In a press statement on Monday, the state commissioner for budget and planning, Mr. Kingsley Anosike, dismissed the reports as “a reflection of the mindset of the opposition to create mischief.” Anosike clarified that the stated expenditure did not originate from the governor’s office but encompassed the entire ministries, departments, and agencies (MDAs) in the state.
Anosike explained, “Following the publication of the Q3 budget report of the Abia State Government, and in line with the government’s commitment to transparency, good governance, and fiscal discipline, it has become necessary to shed more light on the aforementioned report.”
Contrary to the allegations, Anosike disclosed that the total amount spent by the entire government on refreshments and meals for the specified period was N223,389,889.84. He emphasized that this figure covered expenses for special events such as retreats and conferences across the state, dispelling the notion that it was specific to the Governor’s Office.
“For welfare, the Abia State Government has so far spent the sum of N397,520,734.84. The welfare expenditure is in line with the State Fiscal, Transparency, Accountability, and Sustainability Programme, an initiative of the Federal Government,” Anosike clarified. He highlighted that the welfare expenditure addressed health, rehabilitation, and public emergencies and encompassed all MDAs, not solely the Governor’s Office.
The commissioner affirmed the government’s commitment to transparency in governance, citing the publication of budget performance reports for two consecutive quarters.
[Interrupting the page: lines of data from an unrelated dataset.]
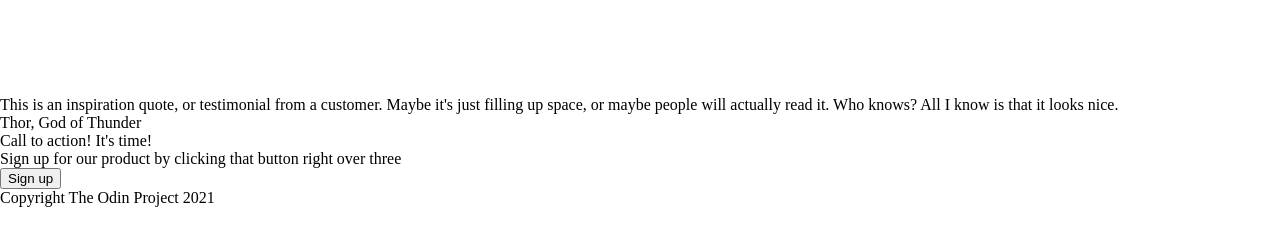
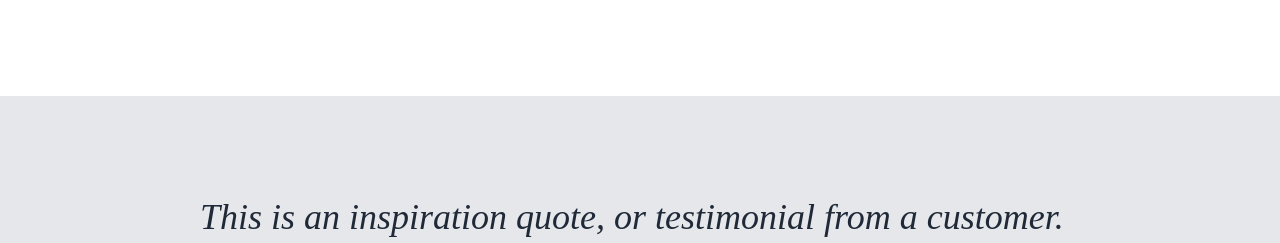
Before and after one commit to andicast/ProjectLandingPage, a plain HTML site: page index.html in a window 1280 px wide. Shown: the part 706-949 px from the top of the page. Before the commit the page ends 913 px from the top, so only its background shows below. Drawn offline with Linux system fonts and the light colour scheme.

Commit message:
Added CSS to quote section
The CSS for quote section was added. No new edits to the
html file.

```diff
--- a/style.css
+++ b/style.css
@@ -107,3 +107,21 @@ a:hover {
     color: grey;
     text-align: center;
 }
+
+.quotecontainer {
+    display: flex;
+    flex-direction: column;
+    background-color: #E5E7EB;
+    color: #1f2937;
+    font-size: 36px;
+    font-style: italic;
+    justify-content: center;
+    align-items: center;
+    padding: 100px 200px;
+}
+
+.author {
+    align-self: flex-end;
+    font-style: normal;
+    font-weight: bold;
+}
```
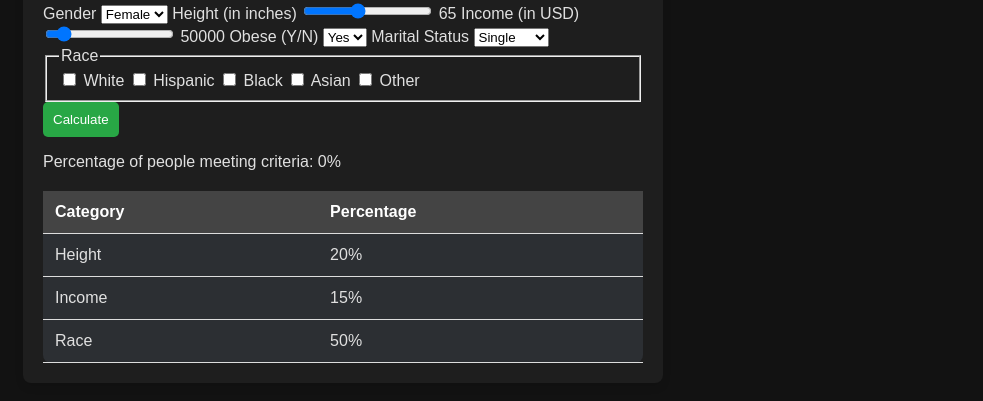
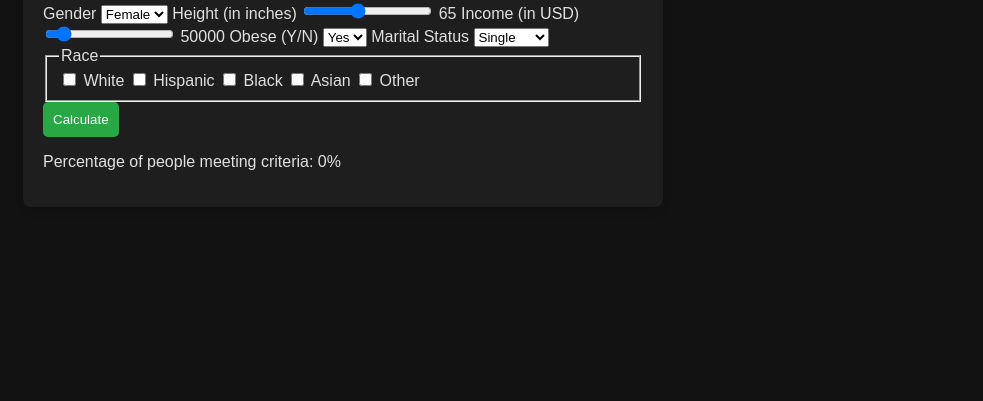
Before and after one commit to Exile611/briancalc, a plain HTML site: page index.html in a window 1280 px wide. Shown: the part 149-550 px from the top of the page, without its empty margins (297-1280 px from the left). Drawn offline with Linux system fonts and the light colour scheme.

Commit message:
Update index.html

```diff
--- a/index.html
+++ b/index.html
@@ -64,31 +64,6 @@
     <div id="output">
       <p id="percentage-result">Percentage of people meeting criteria: <span>0%</span></p>
     </div>
-
-    <!-- Example Table -->
-    <table>
-      <thead>
-        <tr>
-          <th>Category</th>
-          <th>Percentage</th>
-        </tr>
-      </thead>
-      <tbody>
-        <tr>
-          <td>Height</td>
-          <td>20%</td>
-        </tr>
-        <tr>
-          <td>Income</td>
-          <td>15%</td>
-        </tr>
-        <tr>
-          <td>Race</td>
-          <td>50%</td>
-        </tr>
-        <!-- More rows as needed -->
-      </tbody>
-    </table>
   </div>
 
   <script src="script.js"></script>
```
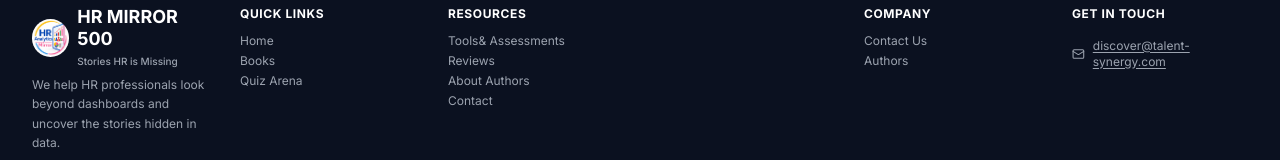
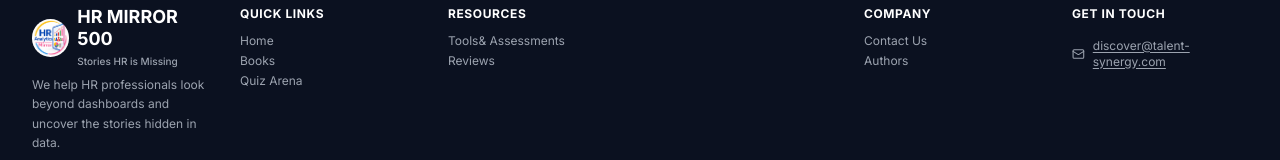
Before and after one commit to hranalytics-mirror/hranalytics, a React (Vite) app: page / in a window 1280 px wide. Shown: the part 2266-2426 px from the top of the page. Built offline with nearby package versions, Linux system fonts and the light colour scheme.

Commit message:
minor fix in footer

```diff
--- a/src/components/Footer.jsx
+++ b/src/components/Footer.jsx
@@ -95,22 +95,8 @@
                     Reviews
                   </a>
                 </li>
-                <li>
-                  <a
-                    href="/author"
-                    className="text-gray-400 hover:text-white transition text-xs"
-                  >
-                    About Authors
-                  </a>
-                </li>
-                <li>
-                  <a
-                    href="#contactus"
-                    className="text-gray-400 hover:text-white transition text-xs"
-                  >
-                    Contact
-                  </a>
-                </li>
+                <li></li>
+                <li></li>
               </ul>
               {/* <ul className="">
                 <li>
```
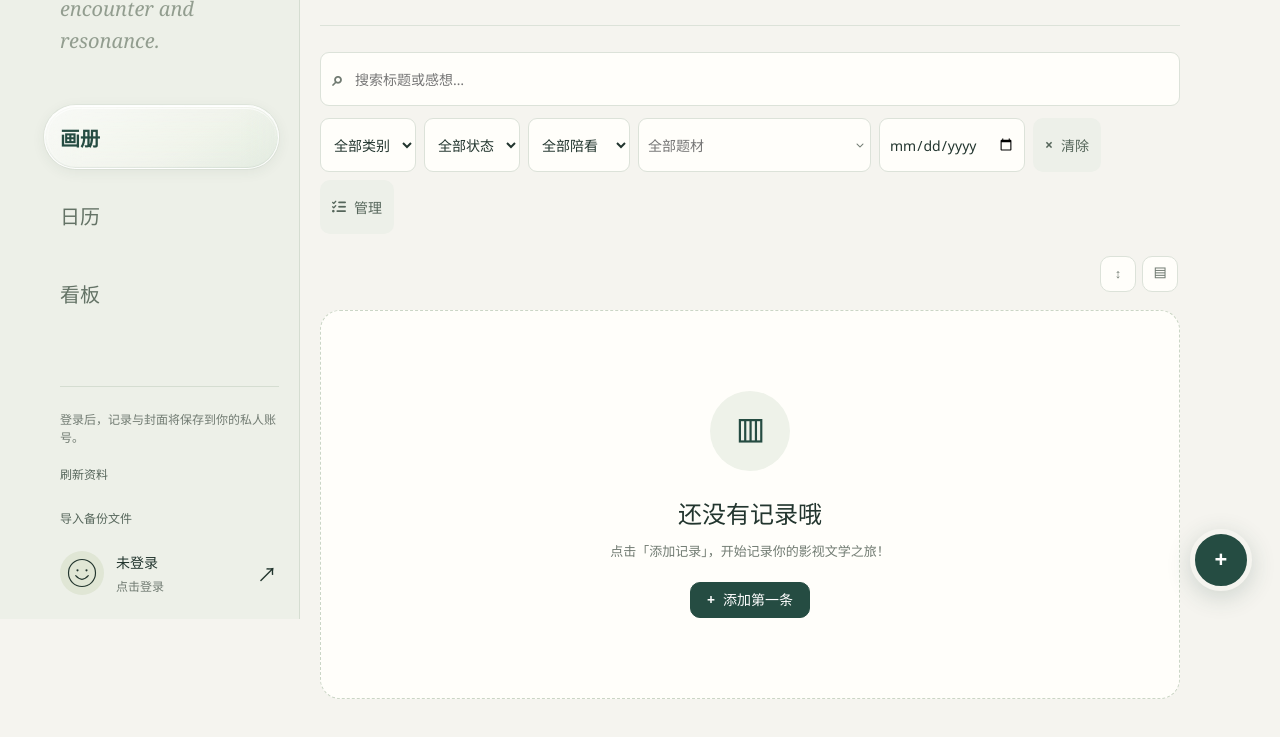
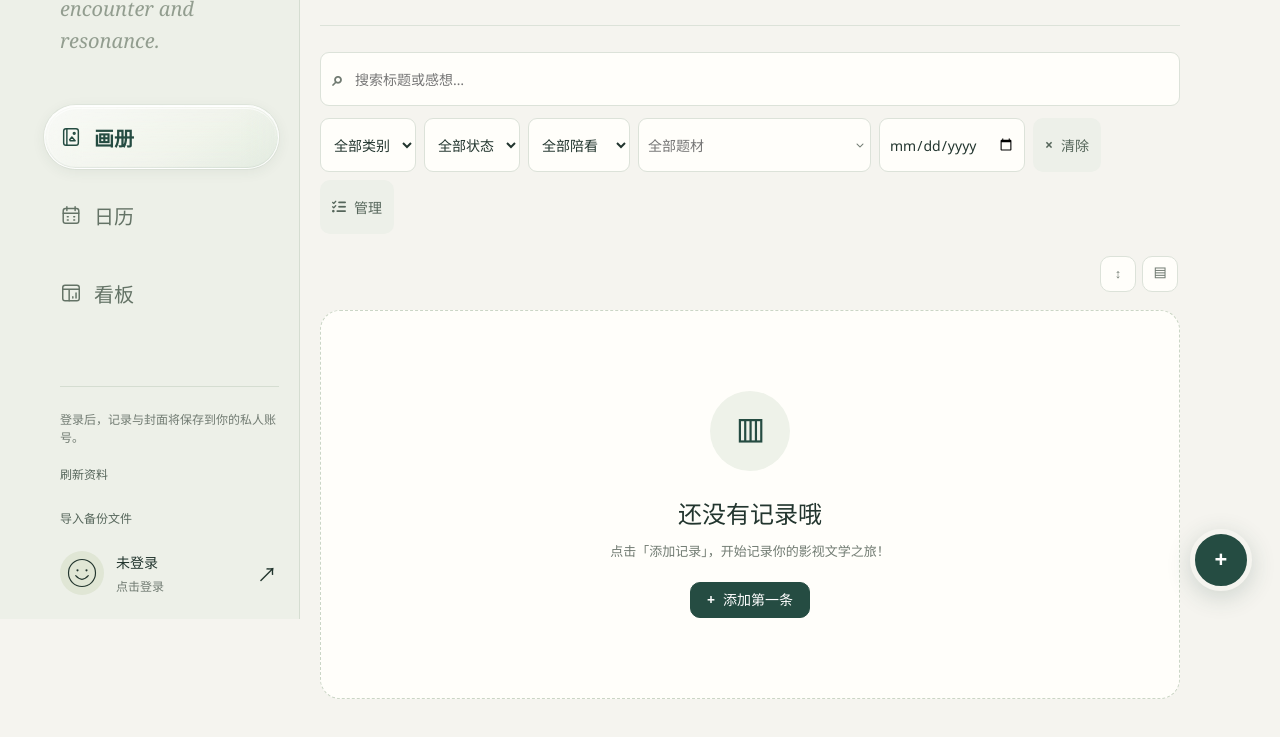
Before and after one commit to wuyuting744-ctrl/media-record, a website: page index.html in a window 1280 px wide. Shown: the part 181-918 px from the top of the page. Drawn offline with nearby package versions, Linux system fonts and the light colour scheme.

Commit message:
Add outline icons to navigation views

```diff
--- a/archive.css
+++ b/archive.css
@@ -182,3 +182,6 @@ body{--nav-width:260px}
 .nav-glass-capsule::after{content:"";position:absolute;inset:2px;border-radius:inherit;border-top:1px solid rgba(255,255,255,.65);border-left:1px solid rgba(255,255,255,.28)}
 @media(prefers-reduced-motion:reduce){.nav-glass-capsule{will-change:auto}}
 @media(max-width:700px){.side-nav .header-actions .view-btn{font-weight:600!important}}
+.side-nav .header-actions .view-btn{gap:12px}
+.nav-line-icon{display:block;width:22px;height:22px;flex:none;fill:none;stroke:currentColor;stroke-width:1.6;stroke-linecap:round;stroke-linejoin:round}
+@media(max-width:700px){.side-nav .view-toggle{gap:4px}.side-nav .header-actions .view-btn{gap:6px;padding:8px 6px!important}.nav-line-icon{width:18px;height:18px}}
--- a/index.html
+++ b/index.html
@@ -1024,14 +1024,14 @@
         #dashResetLayout:hover { background:var(--primary); }
         #dashResetLayout.visible { display:flex; }
     </style>
-    <link rel="stylesheet" href="archive.css?v=20261107-glass-nav">
+    <link rel="stylesheet" href="archive.css?v=20261107-nav-icons">
 </head>
 <body>
 
 <aside class="side-nav" aria-label="主导航"><div class="side-brand"><div class="brand"><div class="logo"><i class="fa-solid fa-clapperboard" aria-hidden="true"></i><span>幕页</span></div><p class="brand-tagline">From screen to page, recording every encounter and resonance.</p></div></div><div class="header-actions"><nav class="view-toggle" aria-label="视图导航">
-                    <button class="view-btn active" id="btnGrid" onclick="switchView('grid')" title="画册视图"><i class="fa-solid fa-grip"></i><span>画册</span></button>
-                    <button class="view-btn" id="btnCal" onclick="switchView('calendar')" title="日历视图"><i class="fa-solid fa-calendar-days"></i><span>日历</span></button>
-                    <button class="view-btn" id="btnDash" onclick="switchView('dashboard')" title="数据看板"><i class="fa-solid fa-chart-pie"></i><span>看板</span></button>
+                    <button class="view-btn active" id="btnGrid" onclick="switchView('grid')" title="画册视图"><svg class="nav-line-icon" viewBox="0 0 24 24" aria-hidden="true" focusable="false"><rect x="4" y="3" width="16" height="18" rx="2.5"/><path d="M7.5 3v18M10.5 15l2.5-3 3.5 4H11"/><circle cx="15.5" cy="8" r="1"/></svg><span>画册</span></button>
+                    <button class="view-btn" id="btnCal" onclick="switchView('calendar')" title="日历视图"><svg class="nav-line-icon" viewBox="0 0 24 24" aria-hidden="true" focusable="false"><rect x="3.5" y="5" width="17" height="16" rx="2.5"/><path d="M7.5 3v4M16.5 3v4M3.5 10h17M8 14h1M15 14h1M8 17.5h1M15 17.5h1"/></svg><span>日历</span></button>
+                    <button class="view-btn" id="btnDash" onclick="switchView('dashboard')" title="数据看板"><svg class="nav-line-icon" viewBox="0 0 24 24" aria-hidden="true" focusable="false"><rect x="3" y="3.5" width="18" height="17" rx="2.5"/><path d="M3 8h18M10 8v12.5M14 16v1.5M17.5 12v5.5"/></svg><span>看板</span></button>
                 </nav></div><div class="side-account"><div class="account-strip" id="accountStrip"><span id="accountState">正在连接账号…</span><div><button class="btn btn-secondary" onclick="MediaAccount.refresh()">刷新资料</button><button class="btn btn-secondary" id="importLocal" onclick="MediaAccount.importLocal()" hidden>导入本机旧记录</button></div></div><div class="account-card"><button class="account-avatar" onclick="MediaAccount.open()" aria-label="打开账号登录"><svg viewBox="0 0 40 40" aria-hidden="true"><circle cx="20" cy="20" r="15" fill="none" stroke="currentColor" stroke-width="1.3"/><circle cx="15" cy="17" r="1.2" fill="currentColor"/><circle cx="25" cy="17" r="1.2" fill="currentColor"/><path d="M13 23 Q20 31 27 23" fill="none" stroke="currentColor" stroke-width="1.3" stroke-linecap="round"/></svg></button><button class="account-summary" onclick="MediaAccount.open()" id="accountButton"><span id="sidebarUsername">未登录</span><span id="sidebarConnection">点击登录</span></button><button class="account-open" onclick="MediaAccount.open()" aria-label="登录或管理账号">↗</button></div></div></aside>
 <div class="app-content">
 <!-- HEADER -->
```
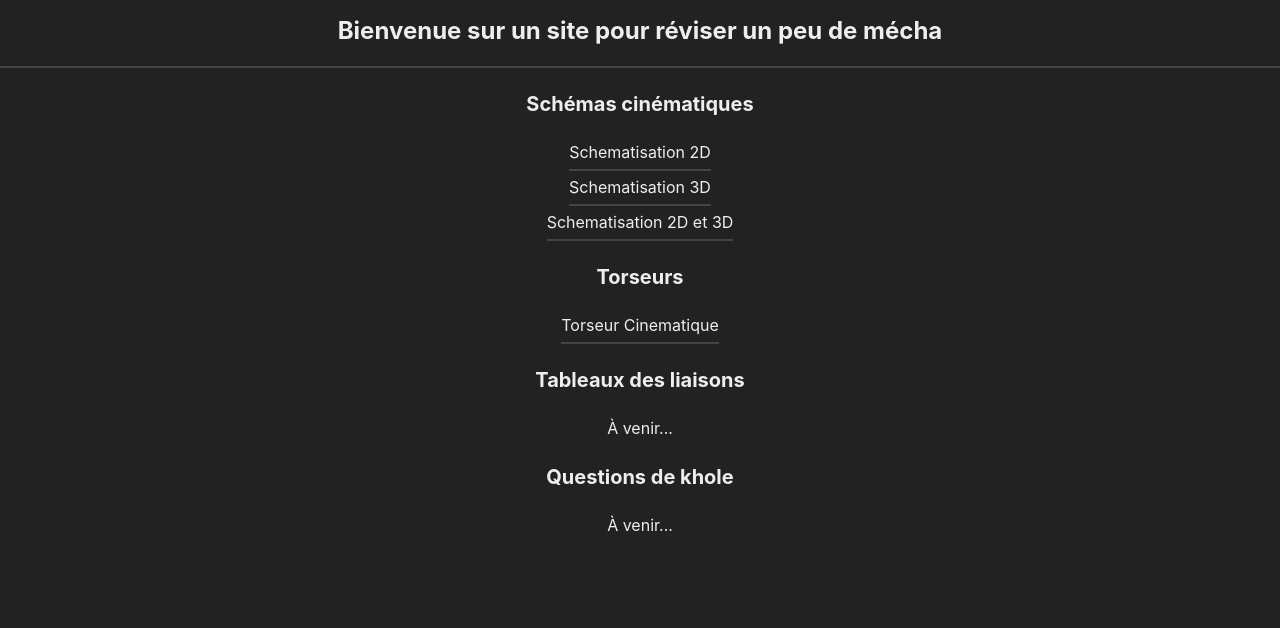
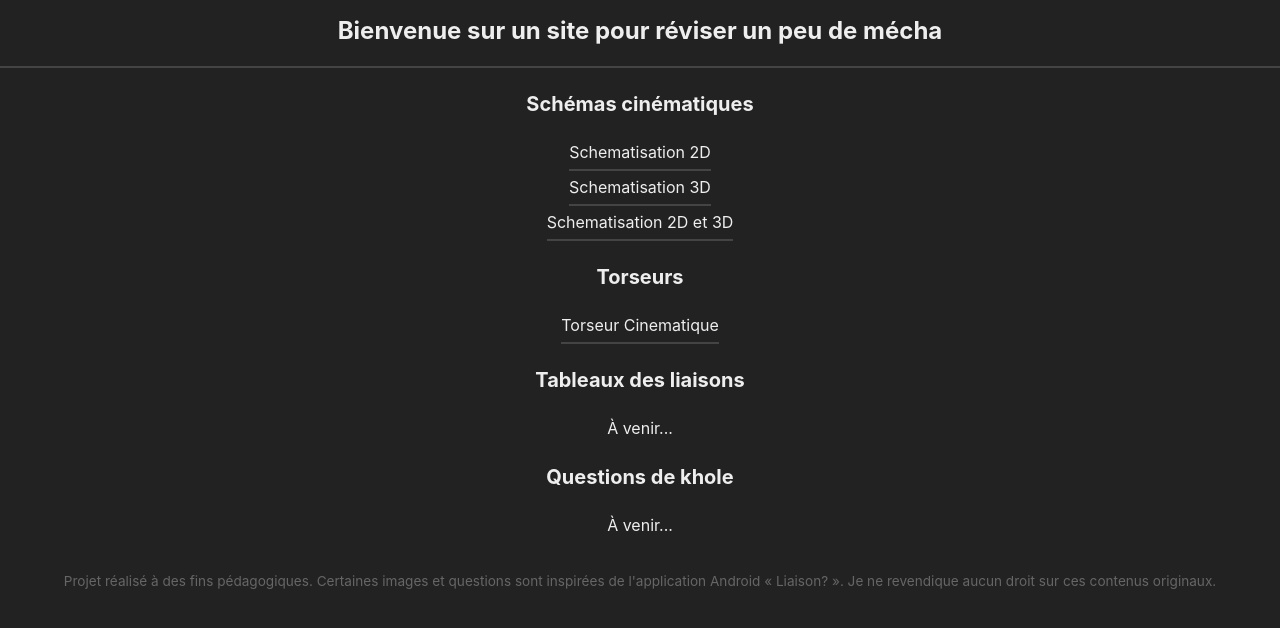
Before and after one commit to chokinyan/ats-mecha, a React (Vite) app: page / in a window 1280 px wide. Shown: the top 628 px of the page. Built offline with nearby package versions, Linux system fonts and the light colour scheme.

Commit message:
Add Google Analytics integration and update dependencies; enhance tracking in Finish and SchemaCinematique components

```diff
--- a/package.json
+++ b/package.json
@@ -14,6 +14,7 @@
     "@vercel/speed-insights": "^1.2.0",
     "react": "^18.3.1",
     "react-dom": "^18.3.1",
+    "react-ga4": "^2.1.0",
     "react-router-dom": "^7.9.5"
   },
   "devDependencies": {
--- a/src/App.tsx
+++ b/src/App.tsx
@@ -1,9 +1,8 @@
-import { Link } from "react-router-dom";
-import "./App.css";
-import { Analytics } from "@vercel/analytics/react";
+import { Link } from 'react-router-dom';
+import './App.css';
+import { Analytics } from '@vercel/analytics/react';
 
 function App() {
-
 	return (
 		<>
 			<header>
@@ -12,9 +11,15 @@ function App() {
 			<main>
 				<section>
 					<h2>Schémas cinématiques</h2>
-          <Link to="/schema-cinematique?types=2D">Schematisation 2D</Link>
-          <Link to="/schema-cinematique?types=3D">Schematisation 3D</Link>
-          <Link to="/schema-cinematique?types=2D et 3D">Schematisation 2D et 3D</Link>
+					<Link to="/schema-cinematique?types=2D">
+						Schematisation 2D
+					</Link>
+					<Link to="/schema-cinematique?types=3D">
+						Schematisation 3D
+					</Link>
+					<Link to="/schema-cinematique?types=2D et 3D">
+						Schematisation 2D et 3D
+					</Link>
 				</section>
 				<section>
 					<h2>Torseurs</h2>
@@ -30,7 +35,22 @@ function App() {
 				</section>
 				<h1></h1>
 			</main>
-      <Analytics path={'/'} framework='react' />
+			<footer>
+				<small
+					style={{
+						display: 'block',
+						fontSize: '0.85rem',
+						color: '#666',
+						padding: '1rem',
+						textAlign: 'center',
+					}}
+				>
+					Projet réalisé à des fins pédagogiques. Certaines images et
+					questions sont inspirées de l'application Android « Liaison?
+					». Je ne revendique aucun droit sur ces contenus originaux.
+				</small>
+			</footer>
+			<Analytics path={'/'} framework="react" />
 		</>
 	);
 }
--- a/src/main.tsx
+++ b/src/main.tsx
@@ -4,14 +4,28 @@ import { HashRouter as Router, Routes, Route } from 'react-router-dom';
 import SchemaCinematique from './questionnaire/Schema-cinematique';
 import Finish from './questionnaire/Finish.tsx';
 import Torseur from './questionnaire/Torseur.tsx';
+import ReactGA from 'react-ga4';
+import { useEffect } from 'react';
 
-createRoot(document.getElementById('root')!).render(
+const root = createRoot(document.getElementById('root')!);
+export default function Main() {
+	useEffect(() => {
+		ReactGA.initialize('GTM-PS6R635Q'); // Remplace par ton Measurement ID
+		ReactGA.send('pageview'); // Track la page initiale
+	}, []);
+	return (
 		<Router>
 			<Routes>
 				<Route path="/" element={<App />} />
-			<Route path="schema-cinematique" element={<SchemaCinematique />} />
+				<Route
+					path="schema-cinematique"
+					element={<SchemaCinematique />}
+				/>
 				<Route path="torseurs" element={<Torseur />} />
 				<Route path="finish" element={<Finish />} />
 			</Routes>
 		</Router>
 	);
+}
+
+root.render(<Main />);
--- a/src/questionnaire/Finish.tsx
+++ b/src/questionnaire/Finish.tsx
@@ -1,4 +1,6 @@
 import { useSearchParams, Link } from 'react-router-dom';
+import ReactGA from 'react-ga4';
+import { useEffect } from 'react';
 
 function Finish() {
 	const [searchParams] = useSearchParams();
@@ -15,6 +17,15 @@ function Finish() {
 	};
 
 	const percentage = Math.round((parseInt(score) / parseInt(total)) * 100);
+
+	useEffect(() => {
+		ReactGA.event({
+			category: 'Quiz',
+			action: 'completed',
+			label: quizType,
+			value: parseInt(score),
+		});
+	}, [quizType, score]);
 
 	return (
 		<div>
--- a/src/questionnaire/Schema-cinematique.tsx
+++ b/src/questionnaire/Schema-cinematique.tsx
@@ -1,6 +1,6 @@
 import { useState } from 'react';
 import { useSearchParams, useNavigate } from 'react-router-dom';
-import { Analytics } from "@vercel/analytics/react"
+import { Analytics } from '@vercel/analytics/react';
 import info from '../json/liaisons_tableau.json';
 
 type Liaison = {
@@ -90,6 +90,7 @@ function SchemaCinematique() {
 
 	return (
 		<>
+			<Analytics path={'/schema-cinematique'} framework="react" />
 			<header>
 				<h2>Schéma Cinématique</h2>
 			</header>
@@ -266,7 +267,6 @@ function SchemaCinematique() {
 						Prochaine question
 					</button>
 				</div>
-				<Analytics path={'/schema-cinematique'} framework='react' />
 			</main>
 		</>
 	);
--- a/src/questionnaire/Torseur.tsx
+++ b/src/questionnaire/Torseur.tsx
@@ -1,6 +1,6 @@
 import { useState } from 'react';
 import { useNavigate } from 'react-router-dom';
-import { Analytics } from "@vercel/analytics/react"
+import { Analytics } from '@vercel/analytics/react';
 import info from '../json/torseurs.json';
 
 type Torseur = {
@@ -234,7 +234,7 @@ function Torseur() {
 					</button>
 				</div>
 			</main>
-			<Analytics path={'/torseurs'} framework='react' />
+			<Analytics path={'/torseurs'} framework="react" />
 		</>
 	);
 }
```
Also changed, not shown: 1 other file (tests, documents, lock files or other folders). Lines whose indentation alone changed are shown as unchanged.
He attributed the misrepresentation to a lack of proper capture and emphasized that the reported figure was an aggregation of spending across the 76 MDAs in the state.